EXERCISE. Within the listing below, determine how many lines hold the word "variant". Give the number with no commentary.

EXCERPTED DATA.
____________________
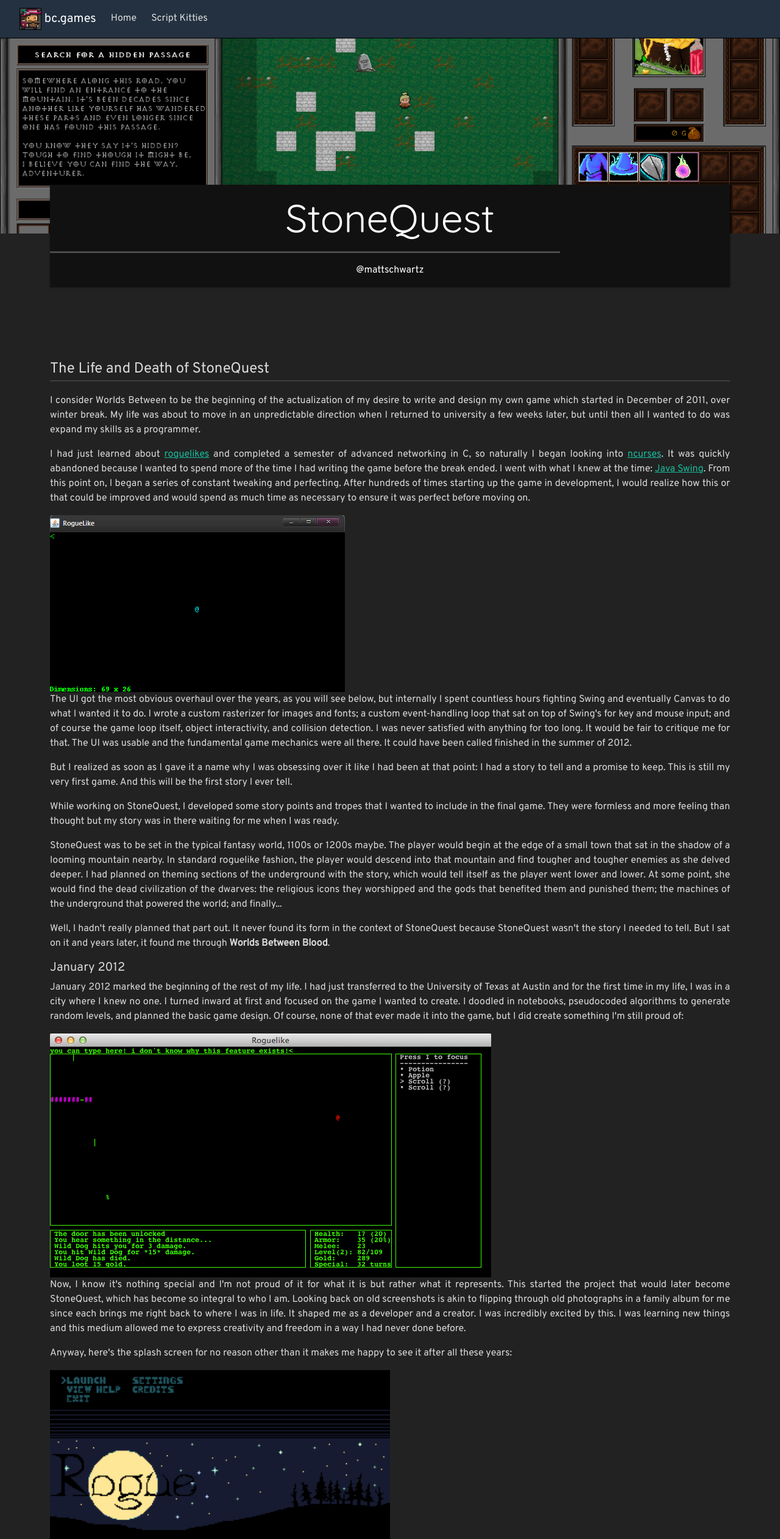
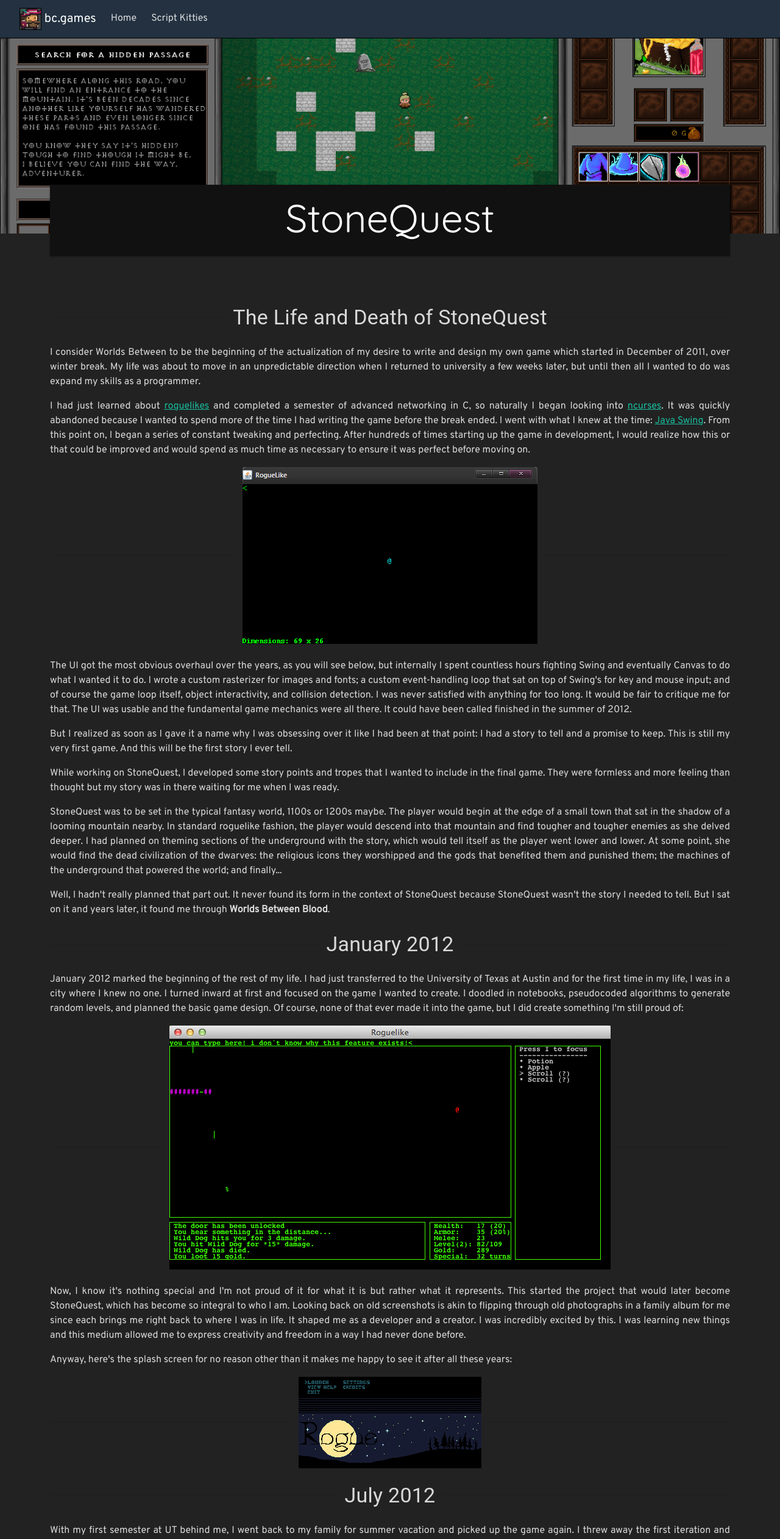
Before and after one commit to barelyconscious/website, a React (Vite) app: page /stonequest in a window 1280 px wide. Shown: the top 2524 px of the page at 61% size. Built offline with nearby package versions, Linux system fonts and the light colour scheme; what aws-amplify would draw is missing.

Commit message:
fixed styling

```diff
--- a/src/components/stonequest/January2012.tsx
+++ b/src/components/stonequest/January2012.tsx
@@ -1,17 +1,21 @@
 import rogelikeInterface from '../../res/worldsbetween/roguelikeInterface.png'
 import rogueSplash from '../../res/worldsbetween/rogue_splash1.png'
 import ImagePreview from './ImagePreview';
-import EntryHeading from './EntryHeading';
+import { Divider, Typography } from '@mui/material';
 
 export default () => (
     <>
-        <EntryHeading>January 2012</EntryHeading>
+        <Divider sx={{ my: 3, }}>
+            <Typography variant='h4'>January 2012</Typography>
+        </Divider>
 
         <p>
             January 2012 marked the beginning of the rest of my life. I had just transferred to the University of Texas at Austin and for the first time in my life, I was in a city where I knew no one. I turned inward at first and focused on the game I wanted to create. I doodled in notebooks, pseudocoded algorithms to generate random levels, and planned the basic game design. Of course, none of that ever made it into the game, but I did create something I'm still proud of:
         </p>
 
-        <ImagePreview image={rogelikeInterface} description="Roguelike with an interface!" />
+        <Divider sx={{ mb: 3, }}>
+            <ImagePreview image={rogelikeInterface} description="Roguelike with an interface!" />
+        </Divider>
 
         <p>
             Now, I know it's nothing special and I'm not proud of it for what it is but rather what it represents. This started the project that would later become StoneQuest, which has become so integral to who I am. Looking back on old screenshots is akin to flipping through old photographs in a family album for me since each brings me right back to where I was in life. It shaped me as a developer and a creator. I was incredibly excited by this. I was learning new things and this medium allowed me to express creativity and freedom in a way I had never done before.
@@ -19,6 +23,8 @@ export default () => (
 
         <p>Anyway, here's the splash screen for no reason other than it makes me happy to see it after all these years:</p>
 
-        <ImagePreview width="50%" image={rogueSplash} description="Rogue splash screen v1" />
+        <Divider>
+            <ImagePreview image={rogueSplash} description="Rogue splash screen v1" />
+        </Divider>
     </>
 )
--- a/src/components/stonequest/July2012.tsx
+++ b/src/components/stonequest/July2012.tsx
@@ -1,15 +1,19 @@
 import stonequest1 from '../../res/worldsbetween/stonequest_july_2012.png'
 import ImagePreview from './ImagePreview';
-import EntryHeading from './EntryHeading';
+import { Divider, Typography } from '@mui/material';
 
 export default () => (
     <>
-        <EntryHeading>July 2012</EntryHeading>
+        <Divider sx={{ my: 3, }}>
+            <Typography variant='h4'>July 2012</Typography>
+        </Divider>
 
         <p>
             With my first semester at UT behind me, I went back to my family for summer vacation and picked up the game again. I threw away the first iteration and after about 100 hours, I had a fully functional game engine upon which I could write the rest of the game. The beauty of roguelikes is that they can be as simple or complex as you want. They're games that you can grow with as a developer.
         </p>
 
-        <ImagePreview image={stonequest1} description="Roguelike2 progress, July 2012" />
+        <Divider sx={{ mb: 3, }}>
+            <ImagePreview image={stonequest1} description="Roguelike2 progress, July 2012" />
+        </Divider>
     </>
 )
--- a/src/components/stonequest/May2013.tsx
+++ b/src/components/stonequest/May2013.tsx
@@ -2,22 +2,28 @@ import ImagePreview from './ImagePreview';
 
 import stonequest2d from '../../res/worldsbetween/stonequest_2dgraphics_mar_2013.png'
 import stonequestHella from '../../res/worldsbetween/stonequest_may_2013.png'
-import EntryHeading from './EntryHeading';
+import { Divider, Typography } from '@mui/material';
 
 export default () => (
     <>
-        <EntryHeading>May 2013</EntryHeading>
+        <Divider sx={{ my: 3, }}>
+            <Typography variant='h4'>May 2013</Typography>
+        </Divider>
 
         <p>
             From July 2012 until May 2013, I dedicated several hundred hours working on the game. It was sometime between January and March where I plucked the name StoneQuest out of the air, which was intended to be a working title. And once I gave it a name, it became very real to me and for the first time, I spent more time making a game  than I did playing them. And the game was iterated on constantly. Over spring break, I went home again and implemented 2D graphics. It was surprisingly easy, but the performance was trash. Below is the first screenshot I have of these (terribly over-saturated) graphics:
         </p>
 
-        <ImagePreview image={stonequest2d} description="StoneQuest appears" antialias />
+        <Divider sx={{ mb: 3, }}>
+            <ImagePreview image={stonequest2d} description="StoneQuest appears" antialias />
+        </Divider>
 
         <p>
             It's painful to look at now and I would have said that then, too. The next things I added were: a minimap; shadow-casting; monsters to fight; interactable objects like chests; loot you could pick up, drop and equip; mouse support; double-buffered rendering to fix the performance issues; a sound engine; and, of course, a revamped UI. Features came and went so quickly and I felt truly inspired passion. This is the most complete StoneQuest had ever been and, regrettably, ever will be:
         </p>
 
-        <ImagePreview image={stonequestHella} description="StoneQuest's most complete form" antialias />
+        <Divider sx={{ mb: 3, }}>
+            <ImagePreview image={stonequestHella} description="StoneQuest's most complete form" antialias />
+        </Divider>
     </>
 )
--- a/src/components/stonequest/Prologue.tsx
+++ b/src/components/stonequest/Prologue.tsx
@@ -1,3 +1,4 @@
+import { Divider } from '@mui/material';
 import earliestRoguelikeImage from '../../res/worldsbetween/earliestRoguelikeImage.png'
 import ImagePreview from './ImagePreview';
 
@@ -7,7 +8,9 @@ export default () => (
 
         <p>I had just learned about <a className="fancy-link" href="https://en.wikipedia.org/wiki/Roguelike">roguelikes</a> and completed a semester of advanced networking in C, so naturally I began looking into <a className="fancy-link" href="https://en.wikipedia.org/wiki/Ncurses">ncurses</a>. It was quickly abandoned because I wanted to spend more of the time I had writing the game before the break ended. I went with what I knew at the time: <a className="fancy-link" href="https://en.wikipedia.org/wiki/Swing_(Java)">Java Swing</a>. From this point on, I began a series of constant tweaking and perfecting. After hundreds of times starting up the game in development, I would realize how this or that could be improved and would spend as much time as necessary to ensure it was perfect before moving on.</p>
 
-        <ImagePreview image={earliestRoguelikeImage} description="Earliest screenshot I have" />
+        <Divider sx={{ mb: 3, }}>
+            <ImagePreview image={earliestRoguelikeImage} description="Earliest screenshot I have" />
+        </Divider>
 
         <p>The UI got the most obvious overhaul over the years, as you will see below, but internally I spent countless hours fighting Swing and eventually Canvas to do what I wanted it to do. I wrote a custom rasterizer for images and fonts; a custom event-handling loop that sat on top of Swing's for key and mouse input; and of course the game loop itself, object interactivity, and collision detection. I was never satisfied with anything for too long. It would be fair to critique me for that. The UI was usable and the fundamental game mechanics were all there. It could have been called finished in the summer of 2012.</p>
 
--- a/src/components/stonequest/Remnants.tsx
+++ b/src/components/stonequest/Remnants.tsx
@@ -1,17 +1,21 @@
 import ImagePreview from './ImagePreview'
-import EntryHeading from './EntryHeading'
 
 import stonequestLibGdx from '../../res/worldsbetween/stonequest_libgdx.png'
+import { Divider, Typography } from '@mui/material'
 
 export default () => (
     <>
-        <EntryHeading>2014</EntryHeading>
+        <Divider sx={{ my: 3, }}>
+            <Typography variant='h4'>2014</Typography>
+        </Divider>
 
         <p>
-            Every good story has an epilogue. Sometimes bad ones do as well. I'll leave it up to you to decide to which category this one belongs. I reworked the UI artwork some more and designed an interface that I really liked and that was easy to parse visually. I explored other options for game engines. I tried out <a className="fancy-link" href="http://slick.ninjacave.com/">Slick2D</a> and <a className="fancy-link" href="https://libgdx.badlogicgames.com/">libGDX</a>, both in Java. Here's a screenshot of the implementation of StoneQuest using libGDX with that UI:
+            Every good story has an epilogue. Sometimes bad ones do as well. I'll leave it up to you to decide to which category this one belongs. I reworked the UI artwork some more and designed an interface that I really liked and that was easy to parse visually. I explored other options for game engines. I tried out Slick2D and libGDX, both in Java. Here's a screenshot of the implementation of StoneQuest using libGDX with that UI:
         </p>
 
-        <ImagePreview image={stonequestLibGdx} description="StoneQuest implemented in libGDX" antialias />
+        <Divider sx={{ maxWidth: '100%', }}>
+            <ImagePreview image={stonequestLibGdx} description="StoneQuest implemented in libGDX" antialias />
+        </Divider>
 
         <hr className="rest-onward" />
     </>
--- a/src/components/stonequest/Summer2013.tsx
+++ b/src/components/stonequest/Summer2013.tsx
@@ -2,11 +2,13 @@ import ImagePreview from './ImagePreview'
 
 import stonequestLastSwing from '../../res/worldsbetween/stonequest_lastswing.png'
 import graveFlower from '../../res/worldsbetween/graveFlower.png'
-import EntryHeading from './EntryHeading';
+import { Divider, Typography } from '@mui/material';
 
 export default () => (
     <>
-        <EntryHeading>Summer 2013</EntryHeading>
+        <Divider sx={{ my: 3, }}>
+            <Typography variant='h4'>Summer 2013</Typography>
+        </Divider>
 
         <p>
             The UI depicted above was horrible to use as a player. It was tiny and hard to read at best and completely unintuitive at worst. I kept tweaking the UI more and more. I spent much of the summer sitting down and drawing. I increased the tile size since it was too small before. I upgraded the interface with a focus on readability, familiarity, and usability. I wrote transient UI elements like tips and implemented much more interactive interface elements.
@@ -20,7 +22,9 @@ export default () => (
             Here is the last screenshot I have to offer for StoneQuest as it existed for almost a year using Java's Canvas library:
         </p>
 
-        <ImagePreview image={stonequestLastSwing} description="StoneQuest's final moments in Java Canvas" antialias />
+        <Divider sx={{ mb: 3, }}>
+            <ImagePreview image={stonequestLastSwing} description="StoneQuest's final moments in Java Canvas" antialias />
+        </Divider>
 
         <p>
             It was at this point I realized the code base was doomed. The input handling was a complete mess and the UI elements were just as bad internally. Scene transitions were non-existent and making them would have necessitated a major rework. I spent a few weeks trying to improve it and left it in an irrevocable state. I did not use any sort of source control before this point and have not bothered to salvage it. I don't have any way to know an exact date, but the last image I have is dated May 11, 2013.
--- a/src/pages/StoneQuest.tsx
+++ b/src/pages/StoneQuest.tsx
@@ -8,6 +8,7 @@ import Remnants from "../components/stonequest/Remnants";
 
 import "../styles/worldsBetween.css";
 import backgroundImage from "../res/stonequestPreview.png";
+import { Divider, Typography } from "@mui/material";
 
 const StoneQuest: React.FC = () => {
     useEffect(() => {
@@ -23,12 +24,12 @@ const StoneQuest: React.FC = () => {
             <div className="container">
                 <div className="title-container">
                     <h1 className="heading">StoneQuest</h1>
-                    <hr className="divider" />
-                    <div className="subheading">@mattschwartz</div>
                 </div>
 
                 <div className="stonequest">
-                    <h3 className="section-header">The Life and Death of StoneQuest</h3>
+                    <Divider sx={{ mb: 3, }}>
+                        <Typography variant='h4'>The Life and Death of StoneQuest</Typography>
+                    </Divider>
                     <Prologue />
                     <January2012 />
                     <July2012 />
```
____________________
TASK SOLUTION. 6